I have a passion for visiting transport museums, to see old trains, planes, buses, cars, even ships if it’s possible.
This has led to taking a number of voyages on the TSS Earnslaw in Queenstown, New Zealand.
Many, many, many years ago on Puffing Billy, a steam train in the Dandenongs, Victoria, Australia.
The steam train in Kingston, New Zealand, before it was closed down, but hopefully it will reopen sometime in the future.
The London Transport Museum in London England, which had a lot of buses.
The Workshops Railway Museum in Ipswich, Queensland, where once the many steam engines were built and maintained, and now had only a handful of engines remaining.
However, in the quest for finding and experiencing old transportation methods, we came across the Mary Valley Rattler, which runs out of Gympie, Queensland, Australia.
The ride begins in Gympie at the old Gympie Railway station, and as can be seen below, is one of the relics of the past, and, nothing like the new more modern stations. Thankfully.
If you’re going to have a vintage train, then you have to have a vintage station.
The Class of engine, seen below, is the C17, a superheated upgrade to the C16 it was based on, and first run in 1903. This particular engine was built in 1951, although the first of its type was seen in 1920 and the last of 227 made in 1953. It was the most popular of the steam engines used by Queensland Railways.
The C designation meant it had four driving axels and 17 was the diameter of the cylinder, 17 inches. It is also known as a 4-8-0 steam locomotive
and nicknamed one of the “Brown Bombers” because of its livery, brown with green and red trimming.
Also, this engine was built in Maryborough, not far from Gympie by Walkers Limited, one of 138.
This photo was taken as the train returned from Amamoor, a trip that takes up to an hour.
The locomotive is detached from the carriages, then driven to the huge turntable to turn around for the return journey to Amamoor.
This is the locomotive heading down to the water station, and then taking on water. After that, it will switch lines, and reverse back to reconnect the carriages for the trip to Amamoor.
The carriages are completely restored and are extremely comfortable. It brings back, for me, many memories of riding in older trains in Melbourne when I was a child.
The trains, then, were called Red Rattlers.
This is the locomotive climbing one of the hilly parts of the line before crossing over the Mary River on a trestle bridge.
This is the engine at Amamoor near the picnic area where young children and excited parents and grandparents can get on the locomotive itself and look inside where the driver sits.
And, no, I didn’t volunteer to shovel coal.
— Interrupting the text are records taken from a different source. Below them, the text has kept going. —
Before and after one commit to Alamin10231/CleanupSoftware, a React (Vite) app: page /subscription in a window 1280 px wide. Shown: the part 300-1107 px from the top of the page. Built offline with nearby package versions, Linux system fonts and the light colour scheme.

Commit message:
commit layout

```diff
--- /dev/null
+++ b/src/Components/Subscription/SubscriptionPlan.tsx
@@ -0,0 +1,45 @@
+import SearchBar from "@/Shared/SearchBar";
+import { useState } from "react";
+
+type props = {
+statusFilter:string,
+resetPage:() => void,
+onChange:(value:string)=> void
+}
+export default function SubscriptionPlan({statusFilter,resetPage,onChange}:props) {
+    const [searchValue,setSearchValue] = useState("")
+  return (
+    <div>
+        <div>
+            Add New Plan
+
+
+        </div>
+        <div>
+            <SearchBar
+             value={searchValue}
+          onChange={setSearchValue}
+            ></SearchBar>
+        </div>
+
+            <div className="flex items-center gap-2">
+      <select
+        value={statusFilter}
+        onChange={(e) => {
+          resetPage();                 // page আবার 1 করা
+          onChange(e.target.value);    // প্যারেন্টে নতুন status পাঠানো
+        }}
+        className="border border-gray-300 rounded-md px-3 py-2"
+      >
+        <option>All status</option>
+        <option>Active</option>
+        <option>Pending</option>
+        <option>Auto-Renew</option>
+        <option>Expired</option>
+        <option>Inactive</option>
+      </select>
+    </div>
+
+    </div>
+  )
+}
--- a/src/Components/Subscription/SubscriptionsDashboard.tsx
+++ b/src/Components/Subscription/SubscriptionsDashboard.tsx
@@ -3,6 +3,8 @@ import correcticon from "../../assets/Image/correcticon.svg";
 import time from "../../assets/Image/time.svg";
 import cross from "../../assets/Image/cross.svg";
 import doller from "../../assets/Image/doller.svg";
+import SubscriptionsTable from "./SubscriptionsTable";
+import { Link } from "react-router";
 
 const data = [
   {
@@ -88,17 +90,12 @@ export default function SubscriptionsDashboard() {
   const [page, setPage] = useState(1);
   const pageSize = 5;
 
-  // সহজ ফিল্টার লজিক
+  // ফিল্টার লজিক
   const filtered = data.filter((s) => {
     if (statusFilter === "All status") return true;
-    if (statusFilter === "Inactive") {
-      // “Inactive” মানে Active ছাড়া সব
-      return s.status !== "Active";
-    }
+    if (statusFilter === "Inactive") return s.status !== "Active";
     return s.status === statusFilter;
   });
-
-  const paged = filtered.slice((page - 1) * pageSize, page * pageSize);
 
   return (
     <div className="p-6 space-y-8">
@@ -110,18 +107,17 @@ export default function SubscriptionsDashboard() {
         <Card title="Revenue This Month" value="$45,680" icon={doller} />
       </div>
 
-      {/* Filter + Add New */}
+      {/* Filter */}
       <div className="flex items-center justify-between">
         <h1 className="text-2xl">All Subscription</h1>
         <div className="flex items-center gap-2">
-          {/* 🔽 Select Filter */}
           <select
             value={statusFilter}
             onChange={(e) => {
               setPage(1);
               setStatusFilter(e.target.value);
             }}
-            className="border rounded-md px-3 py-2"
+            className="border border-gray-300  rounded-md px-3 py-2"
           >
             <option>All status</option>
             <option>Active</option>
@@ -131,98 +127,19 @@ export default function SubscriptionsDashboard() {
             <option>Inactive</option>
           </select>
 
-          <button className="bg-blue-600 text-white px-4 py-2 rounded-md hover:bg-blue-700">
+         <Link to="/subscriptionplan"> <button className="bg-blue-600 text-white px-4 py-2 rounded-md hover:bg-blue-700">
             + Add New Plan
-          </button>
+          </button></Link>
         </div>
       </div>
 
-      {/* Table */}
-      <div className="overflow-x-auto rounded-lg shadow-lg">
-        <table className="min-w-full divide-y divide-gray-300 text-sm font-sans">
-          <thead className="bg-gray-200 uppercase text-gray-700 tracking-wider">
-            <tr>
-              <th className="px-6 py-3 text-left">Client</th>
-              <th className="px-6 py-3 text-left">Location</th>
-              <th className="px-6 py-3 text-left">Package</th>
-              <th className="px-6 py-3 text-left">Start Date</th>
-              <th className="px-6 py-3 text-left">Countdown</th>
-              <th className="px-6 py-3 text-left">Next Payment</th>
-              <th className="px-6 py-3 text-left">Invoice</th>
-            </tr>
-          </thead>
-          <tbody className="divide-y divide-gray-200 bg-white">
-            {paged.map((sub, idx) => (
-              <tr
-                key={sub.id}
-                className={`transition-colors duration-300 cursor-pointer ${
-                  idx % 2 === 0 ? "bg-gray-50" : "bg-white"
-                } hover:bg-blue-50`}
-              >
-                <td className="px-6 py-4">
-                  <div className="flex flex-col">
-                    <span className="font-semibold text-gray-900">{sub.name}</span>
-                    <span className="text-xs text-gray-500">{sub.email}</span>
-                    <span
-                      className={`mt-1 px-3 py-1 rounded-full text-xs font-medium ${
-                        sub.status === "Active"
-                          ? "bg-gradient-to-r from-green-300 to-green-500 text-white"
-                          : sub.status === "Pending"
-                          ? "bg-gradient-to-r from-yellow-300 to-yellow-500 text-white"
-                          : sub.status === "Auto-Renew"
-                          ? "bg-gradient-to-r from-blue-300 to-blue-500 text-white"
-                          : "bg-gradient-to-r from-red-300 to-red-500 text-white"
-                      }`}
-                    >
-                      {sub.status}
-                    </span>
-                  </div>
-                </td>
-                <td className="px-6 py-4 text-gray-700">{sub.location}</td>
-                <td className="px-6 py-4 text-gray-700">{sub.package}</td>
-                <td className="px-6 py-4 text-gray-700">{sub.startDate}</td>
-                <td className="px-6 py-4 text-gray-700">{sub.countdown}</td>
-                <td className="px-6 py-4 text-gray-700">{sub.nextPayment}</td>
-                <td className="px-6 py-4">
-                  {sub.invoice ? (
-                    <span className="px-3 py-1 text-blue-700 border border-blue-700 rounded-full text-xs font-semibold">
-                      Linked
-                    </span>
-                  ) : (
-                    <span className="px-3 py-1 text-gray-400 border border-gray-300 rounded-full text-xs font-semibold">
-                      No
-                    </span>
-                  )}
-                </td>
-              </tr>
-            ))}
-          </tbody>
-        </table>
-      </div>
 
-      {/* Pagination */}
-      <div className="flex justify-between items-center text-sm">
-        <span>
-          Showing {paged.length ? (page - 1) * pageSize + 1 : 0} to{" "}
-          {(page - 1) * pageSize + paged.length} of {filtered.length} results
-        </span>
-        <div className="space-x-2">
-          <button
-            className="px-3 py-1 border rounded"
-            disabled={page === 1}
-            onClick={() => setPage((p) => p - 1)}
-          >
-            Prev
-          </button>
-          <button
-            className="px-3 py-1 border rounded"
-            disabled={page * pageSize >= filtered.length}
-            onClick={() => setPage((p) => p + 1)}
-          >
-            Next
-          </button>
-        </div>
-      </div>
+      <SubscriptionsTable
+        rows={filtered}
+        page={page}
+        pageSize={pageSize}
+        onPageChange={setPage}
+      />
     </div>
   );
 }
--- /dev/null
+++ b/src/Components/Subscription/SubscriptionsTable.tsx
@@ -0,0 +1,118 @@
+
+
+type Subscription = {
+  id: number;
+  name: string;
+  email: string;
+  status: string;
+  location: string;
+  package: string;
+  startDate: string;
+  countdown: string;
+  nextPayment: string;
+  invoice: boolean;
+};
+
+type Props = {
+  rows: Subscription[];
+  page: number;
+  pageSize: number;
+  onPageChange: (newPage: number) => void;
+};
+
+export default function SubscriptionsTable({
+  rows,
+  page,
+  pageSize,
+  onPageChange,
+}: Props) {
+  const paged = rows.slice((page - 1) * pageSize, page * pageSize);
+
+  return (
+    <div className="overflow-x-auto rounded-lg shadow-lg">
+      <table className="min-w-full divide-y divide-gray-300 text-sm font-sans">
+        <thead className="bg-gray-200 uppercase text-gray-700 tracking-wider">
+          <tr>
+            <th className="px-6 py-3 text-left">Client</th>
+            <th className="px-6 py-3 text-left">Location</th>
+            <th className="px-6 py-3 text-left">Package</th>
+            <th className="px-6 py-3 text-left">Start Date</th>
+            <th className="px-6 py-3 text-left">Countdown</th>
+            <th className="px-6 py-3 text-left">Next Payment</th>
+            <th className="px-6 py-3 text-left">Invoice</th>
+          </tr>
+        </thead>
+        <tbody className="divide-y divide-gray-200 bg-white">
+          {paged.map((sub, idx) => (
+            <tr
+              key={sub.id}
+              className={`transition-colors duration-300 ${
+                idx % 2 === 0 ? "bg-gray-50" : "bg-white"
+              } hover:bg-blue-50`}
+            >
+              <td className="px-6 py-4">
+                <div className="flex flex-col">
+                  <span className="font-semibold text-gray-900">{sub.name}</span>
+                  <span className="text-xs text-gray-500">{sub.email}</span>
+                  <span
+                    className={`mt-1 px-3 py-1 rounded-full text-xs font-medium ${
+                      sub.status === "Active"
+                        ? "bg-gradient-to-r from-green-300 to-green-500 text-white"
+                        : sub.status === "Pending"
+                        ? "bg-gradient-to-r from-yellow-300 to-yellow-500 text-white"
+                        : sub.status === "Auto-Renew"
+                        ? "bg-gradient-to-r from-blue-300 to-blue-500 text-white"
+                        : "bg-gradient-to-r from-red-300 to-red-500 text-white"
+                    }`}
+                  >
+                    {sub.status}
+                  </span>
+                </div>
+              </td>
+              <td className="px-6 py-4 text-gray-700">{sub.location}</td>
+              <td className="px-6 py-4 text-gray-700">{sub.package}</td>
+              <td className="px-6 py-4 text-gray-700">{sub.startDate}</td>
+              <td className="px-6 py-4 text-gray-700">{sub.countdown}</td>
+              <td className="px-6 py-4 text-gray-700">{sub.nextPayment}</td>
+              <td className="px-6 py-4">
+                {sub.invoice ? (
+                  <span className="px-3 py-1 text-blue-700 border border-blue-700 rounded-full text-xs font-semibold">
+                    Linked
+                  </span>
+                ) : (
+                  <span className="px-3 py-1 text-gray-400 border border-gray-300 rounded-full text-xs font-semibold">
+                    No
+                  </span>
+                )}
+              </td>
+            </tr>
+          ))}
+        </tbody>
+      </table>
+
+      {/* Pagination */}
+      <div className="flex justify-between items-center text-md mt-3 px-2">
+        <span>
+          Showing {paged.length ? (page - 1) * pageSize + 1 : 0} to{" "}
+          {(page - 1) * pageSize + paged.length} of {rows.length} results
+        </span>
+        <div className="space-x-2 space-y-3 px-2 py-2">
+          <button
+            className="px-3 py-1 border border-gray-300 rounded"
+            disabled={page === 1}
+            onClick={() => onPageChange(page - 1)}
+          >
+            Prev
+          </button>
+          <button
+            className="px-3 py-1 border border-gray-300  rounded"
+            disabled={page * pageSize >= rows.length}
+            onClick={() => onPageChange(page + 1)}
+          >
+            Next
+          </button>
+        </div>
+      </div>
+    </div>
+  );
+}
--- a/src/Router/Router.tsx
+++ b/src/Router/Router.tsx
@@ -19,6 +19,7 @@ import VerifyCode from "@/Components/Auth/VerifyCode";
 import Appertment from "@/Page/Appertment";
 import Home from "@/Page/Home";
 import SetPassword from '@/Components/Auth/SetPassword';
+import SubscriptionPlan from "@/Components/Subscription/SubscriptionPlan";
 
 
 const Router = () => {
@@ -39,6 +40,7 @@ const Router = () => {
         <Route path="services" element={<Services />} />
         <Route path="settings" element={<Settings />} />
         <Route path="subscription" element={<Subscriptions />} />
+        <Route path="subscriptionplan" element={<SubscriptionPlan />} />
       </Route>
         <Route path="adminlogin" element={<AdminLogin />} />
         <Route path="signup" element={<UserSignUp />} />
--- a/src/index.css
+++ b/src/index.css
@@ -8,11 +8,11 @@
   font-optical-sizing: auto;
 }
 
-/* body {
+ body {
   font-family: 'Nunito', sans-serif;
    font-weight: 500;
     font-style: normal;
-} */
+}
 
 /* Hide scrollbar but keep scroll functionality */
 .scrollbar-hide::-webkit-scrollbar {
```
This particular locomotive spent most of its working life between Townsville and Mount Isa and was based in Cloncurry, Charters Towers, and Townsville, before being sent, at the end of its useful days in the late 1960s, to the Ipswich Railway Workshops.